It’s worth repeating here – put baby down when they are sleepy but not actually asleep. The younger the baby, the more they are acting on instincts and as long as all of their needs are met, they shouldn’t protest when you put them down.

If baby cries when you put them down… 

Try feeding or burping again until they get drowsy.  If baby falls asleep while nursing, just try to get them into bed as soon as possible afterwards.  Try your best to remain positive about the process, or baby will sense your anxiety.

6 Ways to Make Sleep Training a Positive Experience
Here are some tips for staying positive

Once baby is down for the night – DO NOT WAKE BABY UP TO EAT. 

They will wake up on their own (because food > sleep).  But hopefully they will sleep for longer than 2 hour intervals at night.

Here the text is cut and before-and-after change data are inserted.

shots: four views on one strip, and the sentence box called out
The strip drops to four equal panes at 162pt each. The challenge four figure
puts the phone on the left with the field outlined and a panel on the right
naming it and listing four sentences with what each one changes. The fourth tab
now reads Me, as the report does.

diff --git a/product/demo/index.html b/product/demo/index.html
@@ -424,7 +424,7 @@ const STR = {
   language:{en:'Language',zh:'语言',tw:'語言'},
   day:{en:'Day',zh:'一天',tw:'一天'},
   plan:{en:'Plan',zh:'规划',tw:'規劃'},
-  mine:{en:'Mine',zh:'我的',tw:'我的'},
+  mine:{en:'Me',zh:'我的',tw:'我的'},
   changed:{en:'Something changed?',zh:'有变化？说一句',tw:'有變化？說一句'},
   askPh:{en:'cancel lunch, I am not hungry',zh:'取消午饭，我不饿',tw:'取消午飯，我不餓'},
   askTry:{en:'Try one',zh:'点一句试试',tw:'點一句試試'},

For added peace of mind, you may want to invest in a good baby monitor. Reviews.com has a comprehensive breakdown of the different baby monitors on the market and lists their top three here.


If and when baby wakes up in the middle of the night…

Do not turn on any lights

Keep the room as dark and quiet as possible.  A nightlight offers just enough lighting for you to see what you’re doing but the idea is to help baby associate night time with darkness and quiet.


These candle-inspired nightlights offer the perfect amount of soft lighting for a baby’s nursery.  I love that they’re rechargeable which means you don’t need access to an exposed socket in the nursery OR have to spend a fortune on batteries.  The coolest feature – you blow them to turn them on or off just like a real candle!

Keep baby dressed

Save the skin to skin contact for the daytime.

Feed baby

Because you’re pumping them full of milk during the day, you don’t need to worry about how much they’re getting in the middle of the night.  This is a great time to use the breast compression technique while breastfeeding.  Most likely, baby will fall asleep during nursing.

Do not talk to or stimulate baby in any way

If you’re smooth enough – you might be able to convince baby that this is just a dream and that they aren’t really awake at all…

Only change a diaper if it’s poopy


If baby had enough poopy diapers during the day then the chances of a poopy diaper at night are slim (though they do happen).  If you absolutely must change a diaper, use a warm wipe or washcloth and try to make it as quick as possible.

Get a good burp

but don’t try any fancy positions that might overstimulate baby unless they seem to be having a lot of trouble with gas.

Immediately return baby to crib

Don’t make a big deal out of night time wake ups, and if possible, try not to move baby out of their room.

Continue this routine for all night time feedings until morning and then begin the daytime routine all over again.

[Johnson’s Bedtime Baby Sleep App is a great tool for tracking your baby’s sleep patterns – Download it for FREE!]

Sleep Training Guide Part 2: The Trick to Sleep Training
Part 2

see part two of the running in triangles sleep training guide For more TIPS

Have you tried all these tips and your baby is STILL not sleeping through the night?

There could be something you’re missing.  All babies are different, and there isn’t ONE plan that works for everyone.  Don’t be afraid to seek help from an expert.  Read my review of The Baby Sleep Site for more information.

The Baby Sleep Site Review
Read my review of The Baby Sleep Site

For additional sleep training tips, check out this blog post by Taylor Jones from Dromma.

Tips to Get Your Kids to Sleep
How to Sleep Train